-- Data to process follows --
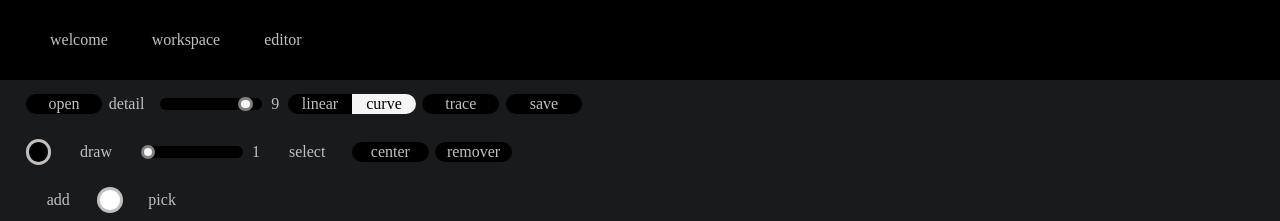
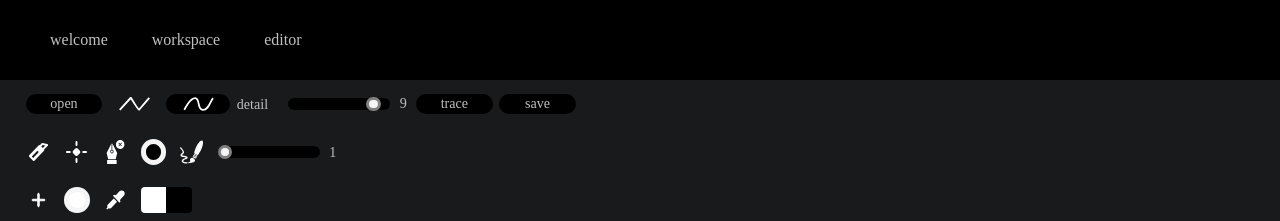
Before and after one commit to ivansavrikov/VectorizerWebApp, a plain HTML site: page html/workspace-page.html in a window 1280 px wide. Shown: the top 221 px of the page. Drawn offline with Linux system fonts and the light colour scheme; a web font is replaced by a local one.

Commit message:
backup 2

```diff
--- a/css/vector-editor.css
+++ b/css/vector-editor.css
@@ -117,15 +117,47 @@
 }
 
 .rect-button {
-	width: 80%;
-	height: 80%;
+	width: 60%;
+	height: 60%;
 	border-radius: 0.1vw;
 	font-size: 1em;
-	background-color: var(--grayblue-color);
 	color: silver;
+	background-color: transparent;
 	transition: font-size 0.1s ease-out;
 }
 
 path:hover {
     fill: lightblue; /* Цвет фона при наведении */
 }
+
+.color-picker-container {
+	background-color: transparent;
+	display: flex;
+	align-items: center;
+	justify-content: center;
+	position: relative;
+	width: 100%;
+	height: 100%;
+
+	label {
+		position: relative;
+		z-index: 1;
+	}
+}
+
+input[type="color"] {
+    position: relative;
+    top: 0;
+    left: 0;
+    opacity: 0;
+    width: 100%;
+    height: 100%;
+    cursor: pointer;
+}
+
+.color-picker {
+	width: 3vw;
+	height: 3vw;
+	border: solid 0.4vw whitesmoke;
+	border-radius: 50%;
+}
--- a/css/workspace-page-styles.css
+++ b/css/workspace-page-styles.css
@@ -41,7 +41,6 @@ input[type="file"] {
 }
 
 input[type="color"] {
-	/* display: none; */
     position: relative;
     top: 0;
     left: 0;
@@ -96,6 +95,7 @@ input[type="range"]::-webkit-slider-thumb:active {
 	}
 
 	span.span-value {
+		font-size: 1.1vw;
 		width: 2vw;
 		display: flex;
 		align-items: center;
@@ -106,12 +106,15 @@ input[type="range"]::-webkit-slider-thumb:active {
 .slider-with-title {
 	width: 14vw;
 	height: 2vw;
+	line-height: 2vw;
 	display: flex;
 	flex-direction: row;
 	align-items: center;
 	justify-content: left;
 
 	span.slider-title {
+		font-size: 1.1vw;
+		line-height: 1.1vw;
 		display: flex;
 		align-items: center;
 		justify-content: left;
@@ -124,6 +127,7 @@ input[type="range"]::-webkit-slider-thumb:active {
 
 	span.span-value {
 		width: 2vw;
+		font-size: 1.1vw;
 		display: flex;
 		align-items: center;
 		justify-content: center;
@@ -133,7 +137,7 @@ input[type="range"]::-webkit-slider-thumb:active {
 .square-element {
 	border: none;
 	outline: none;
-	margin-right: 0.5vw;
+	/* margin-right: 0.5vw; */
 	width: 2vw;
 	height: 2vw;
 	aspect-ratio: 1/1;
@@ -147,7 +151,7 @@ input[type="range"]::-webkit-slider-thumb:active {
 .color-picker {
 	width: 2vw;
 	height: 2vw;
-	border: solid 0.3vw silver ;
+	border: solid 0.4vw whitesmoke;
 	border-radius: 50%;
 }
 
@@ -189,7 +193,7 @@ input[type="range"]::-webkit-slider-thumb:active {
 	height: 1.5vw;
 	line-height: 2vw;
 	border-radius: 2vw;
-	font-size: 1em;
+	font-size: 1.1vw;
 	/* border: solid 1px var(--border-button-color); */
 	/* background-color: var(--grayblue-color); */
 	background-color: black;
@@ -198,15 +202,16 @@ input[type="range"]::-webkit-slider-thumb:active {
 }
 
 .rect-button:hover {
-	font-size: 1.1em;
+	font-size: 1.2vw;
 }
 
 .rect-button:active {
-	font-size: 0.9em;
+	font-size: 1vw;
 }
 
 .color-picker-container {
 	position: relative;
+	margin-right: 1vw;
 
 	label {
 		position: relative;
@@ -318,8 +323,8 @@ svg {
 
 #pallete-picker-tool-cursor{
 	user-select: none;
-	width: 20px;
-	height: 20px;
+	width: 2vw;
+	height: 2vw;
 	cursor: none;
 	display: none;
 	position: fixed;
@@ -328,8 +333,8 @@ svg {
 	transform: translate(0, -75%);
 
 	img{
-		width: 20px;
-		height: 20px;
+		width: 100%;
+		height: 100%;
 	}
 }
 
@@ -359,8 +364,8 @@ svg {
 
 #crop-cursor {
 	user-select: none;
-	width: 20px;
-	height: 20px;
+	width: 2vw;
+	height: 2vw;
 	cursor: none;
 	display: none;
 	position: fixed;
@@ -369,8 +374,8 @@ svg {
 	transform: translate(0, -75%);
 
 	img{
-		width: 20px;
-		height: 20px;
+		width: 100%;
+		height: 100%;
 	}
 }
 
@@ -390,11 +395,10 @@ svg {
 	justify-content: left;
 }
 
-#add-color-button, #pallete-picker-tool-button, #brush-tool-button, #crop-tool-button {
-	/* background-color: var(--grayblue-color); */
+/* #pallete-picker-tool-button, #brush-tool-button, #crop-tool-button {
 	background-color: transparent;
 	color: var(--text-color);
-}
+} */
 
 #io-row {
 	background-color: transparent;
@@ -446,31 +450,83 @@ path {
 	justify-content: center;
 	width: 6vw;
 	height: 1.5vw;
-	font-size: 1em;
-	background-color: black;
+	font-size: 1.1vw;
+	background-color: transparent;
 	color: silver;
 	transition: font-size 0.1s ease-out, background-color 0.2s ease-out;
+
+	img {
+		transition: width 0.1s ease-out, height 0.1s ease-out;
+		width: 70%;
+		height: 70%;
+	}
 }
 
 .toggle-button.on {
-	background-color: whitesmoke;
+	background-color: black;
 	color: black;
 }
 
 .toggle-button:hover {
-	font-size: 1.1em;
+	font-size: 1.2vw;
+	img {
+		width: 90%;
+		height: 90%;
+	}
 }
 
 .toggle-button:active {
-	font-size: 0.9em;
+	font-size: 1vw;
+	img {
+		width: 60%;
+		height: 60%;
+	}
 }
 
-#linear-mode-button {
-	border-top-right-radius: 0;
-	border-bottom-right-radius: 0;
+.container-for-adaptive {
+	width: 2vw;
+	aspect-ratio: 1/1;
+	display: flex;
+	align-items: center;
+	justify-content: center;
+	line-height: 100%;
+	background-color: red;
 }
 
-#curve-mode-button {
-	border-top-left-radius: 0;
-	border-bottom-left-radius: 0;
+.tool {
+    width: 2vw;
+    height: 2vw;
+    aspect-ratio: 1/1;
+    display: flex;
+	align-items: center;
+	justify-content: center;
+	margin-right: 1vw;
 }
+
+.tool button {
+	border: none;
+    background-color: transparent;
+	border-radius: 10%;
+    width: 100%;
+    height: 100%;
+    cursor: pointer;
+	display: flex;
+	align-items: center;
+	justify-content: center;
+}
+
+.tool button img {
+	transition: width 0.05s ease, height 0.05s;
+    width: 90%;
+    height: 90%;
+}
+
+.tool button img:hover {
+    width: 100%;
+    height: 100%;
+}
+
+.tool button img:active {
+    width: 80%;
+    height: 80%;
+}
--- a/html/workspace-page.html
+++ b/html/workspace-page.html
@@ -22,9 +22,7 @@
 		</nav>
 	</header>
 	<div id="pallete-picker-tool-cursor"><img src="../src/icons/color-picker.svg"></img></div>
-	<div id="brush-size-cursor">
-		<!-- <img src="../src/icons/pencil.svg"> -->
-	</div>
+	<div id="brush-size-cursor"></div>
 	<div id="crop-cursor">
 		<img src="../src/icons/cut.svg"/>
 	</div>
@@ -35,45 +33,70 @@
 				<label id="upload-bitmap-button" for="bitmap-input" class="square-element rect-button">open
 					<input type="file" id="bitmap-input" accept="image/*"/>
 				</label>
-				<div size="detail-level-slider-container" class="slider-with-title">
+				<div class="square-element" style="width: 10vw; margin-right: 0.5vw;" style="background-color: blue;">
+					<!-- <button id="linear-mode-button" class="toggle-button">linear</button>
+					<button id="curve-mode-button" class="toggle-button">curve</button> -->
+					<button id="linear-mode-button" class="toggle-button">
+						<img src="../src/icons/linear-mode.svg"/>
+					</button>
+					<button id="curve-mode-button" class="toggle-button">
+						<img src="../src/icons/curve-mode.svg"/>
+					</button>
+				</div>
+				<div id="detail-level-slider-container" class="slider-with-title">
 					<span class="slider-title">detail</span>
 					<input id="detail-level-slider" type="range" min="-10" max="-1" value="-2"/>
 					<span class="span-value" id="detail-level-slider-value"></span>
 				</div>
-				<div class="square-element" style="width: 10vw" style="background-color: blue;">
-					<button id="linear-mode-button" class="toggle-button">linear</button>
-					<button id="curve-mode-button" class="toggle-button">curve</button>
-				</div>
-				<button id="vectorize-button" class="square-element rect-button">trace</button>
+				<button id="vectorize-button" class="square-element rect-button" style="margin-right: 0.5vw;">trace</button>
 				<button id="download-svg-button" class="square-element rect-button">save</button>
 			</div>
 
 			<div id="draw-row" class="row">
+
+				<div class="tool">
+					<button id="crop-tool-button">
+						<img src="../src/icons/cutter.svg"/>
+					</button>
+				</div>
+
+				<div class="tool">
+					<button id="put-to-center-button">
+						<img src="../src/icons/to-frame.svg"/>
+					</button>
+				</div>
+
+				<div class="tool">
+					<button id="delete-shape-tool-button">
+						<img src="../src/icons/remover.svg"/>
+					</button>
+				</div>
+
 				<div id="brush-color-picker-container" class="square-element color-picker-container">
 					<label id="brush-color-picker-label" class="color-picker" for="brush-color-picker">
 						<input type="color" id="brush-color-picker">
 					</label>
 				</div>
 
-				<button id="brush-tool-button" class="square-element rect-button">draw
-					<!-- <img src="../src/icons/pencil.svg"/> -->
-				</button>
+				<div class="tool">
+					<button id="brush-tool-button" class="square-element rect-button">
+						<img src="../src/icons/brush.svg"/>
+					</button>
+				</div>
 
 				<div size="brush-size-slider-container" class="slider">
 					<input id="brush-size-slider" type="range" min="1" max="50" value="1"/>
 					<span class="span-value" id="brush-size-span-value"></span>
 				</div>
-
-				<!-- <button id="rotate-tool-button" class="square-element rect-button">rotate</button> -->
-				<button id="crop-tool-button" class="square-element rect-button">select</button>
-				<button id="put-to-center-button" class="square-element rect-button">center</button>
-				<button id="delete-shape-tool-button" class="square-element rect-button">remover</button>
 			</div>
 
 			<div id="palette-row" class="row">
-				<button id="add-color-button" class="square-element rect-button">add
-					<!-- <img src="../src/icons/plus.svg"></img> -->
-				</button>
+
+				<div class="tool">
+					<button id="add-color-button">
+						<img src="../src/icons/plus.svg"></img>
+					</button>
+				</div>
 
 				<div class="square-element color-picker-container">
 					<label id="preview-color-picker-label" class="color-picker" for="palette-color-picker">
@@ -81,12 +104,13 @@
 					</label>
 				</div>
 
-				<button id="pallete-picker-tool-button" class="square-element rect-button">pick
-					<!-- <img src="../src/icons/pipette.svg"></img> -->
-				</button>
+				<div class="tool">
+					<button id="pallete-picker-tool-button">
+						<img src="../src/icons/pipette.svg"></img>
+					</button>
+				</div>
 
 				<div id="palette-panel" class="square-element">
-					<!-- <span id="palette-span" class="square-element rect-button">palette</span> -->
 					<ul id="color-scroll"></ul>
 				</div>
 			</div>
--- a/scripts/workspace.js
+++ b/scripts/workspace.js
@@ -118,11 +118,13 @@ function addColorItem(color){
 function toggle(state, event){
 	state = state == true ? false : true;
 	if(state){
-		event.currentTarget.style.backgroundColor="whitesmoke";
+		event.currentTarget.style.border = "solid 0.2vw whitesmoke"
+		// event.currentTarget.style.backgroundColor="whitesmoke";
 		event.currentTarget.style.color="black";
 	}
 	else{
-		event.currentTarget.style.backgroundColor="transparent";
+		// event.currentTarget.style.backgroundColor="transparent";
+		event.currentTarget.style.border = "none"
 		event.currentTarget.style.color="silver";
 	}
 	return state;
@@ -243,6 +245,9 @@ document.addEventListener("DOMContentLoaded", () => {
 });
 
 window.addEventListener('load', () => {
+	addColorItem('#ffffff');
+	addColorItem('#000000');
+
 	linearModeButton.addEventListener('click', (event) => {
 		modeIsLinear = true;
 		modeIsCurve = false;
```
Also changed, not shown: html/xml-editor.html (+19 -2 lines), scripts/editor.js (+1 -3 lines), scripts/io.js (+0 -21 lines), src/icons/brush.svg (added), src/icons/curve-mode.svg (added), src/icons/cutter.svg (added), src/icons/linear-mode.svg (added), src/icons/pipette.svg (added), src/icons/plus.svg (added), src/icons/puttocenter.svg (added), src/icons/remover.svg (added), src/icons/slice.svg (added), src/icons/to-frame.svg (added), src/icons/tocenter.svg (added).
-- Data to process concluded --
■ Problem to solve: Each line of the data that contains "function" should be counted; please give only the number.

■ Task result: 2